FILE -- Children learn how to describe parts of the human body during English class at a makeshift camp of migrants and refugees at the northern Greek border point of Idomeni, Greece, Monday, May 2, 2016. Starting Monday, Greece will begin schooling about 1,500 migrant children.

Children of migrants and refugees stranded in Greece will begin attending Greek schools next week.

Greek Education Minister Nikos Filis said Wednesday that 1,500 children would be taught at 20 public schools or in classrooms at six refugee camps starting Monday.

“Schooling refugee children falls under Greece’s international obligations,” Filis told a news conference.

After two schools in northern Greece last month expressed opposition to the project, officials said only vaccinated refugee children would be allowed to participate.

But Filis described the objections as marginal.

“As long as they are in this country, refugee children will play with Greek children,” he said. “Regardless of the circumstances any child is in, we are obliged to look after them and provide them with an education. It’s a legal obligation and a moral obligation.”

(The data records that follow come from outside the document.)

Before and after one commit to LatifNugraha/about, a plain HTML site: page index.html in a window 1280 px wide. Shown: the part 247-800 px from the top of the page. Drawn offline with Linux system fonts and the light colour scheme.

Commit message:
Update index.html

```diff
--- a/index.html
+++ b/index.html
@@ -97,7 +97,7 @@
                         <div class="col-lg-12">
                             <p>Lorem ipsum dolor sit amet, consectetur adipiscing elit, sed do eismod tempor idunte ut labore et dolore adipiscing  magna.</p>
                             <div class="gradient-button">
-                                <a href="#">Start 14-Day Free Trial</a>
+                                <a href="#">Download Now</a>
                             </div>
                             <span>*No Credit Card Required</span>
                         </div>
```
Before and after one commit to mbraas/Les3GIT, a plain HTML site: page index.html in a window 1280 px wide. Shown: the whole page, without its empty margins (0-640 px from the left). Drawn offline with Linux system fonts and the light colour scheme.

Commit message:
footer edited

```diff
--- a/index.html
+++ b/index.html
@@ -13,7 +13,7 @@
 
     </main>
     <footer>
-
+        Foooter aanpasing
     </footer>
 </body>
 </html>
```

More than 60,000 refugees and migrants are in Greece after several European states further north shut their borders earlier this year.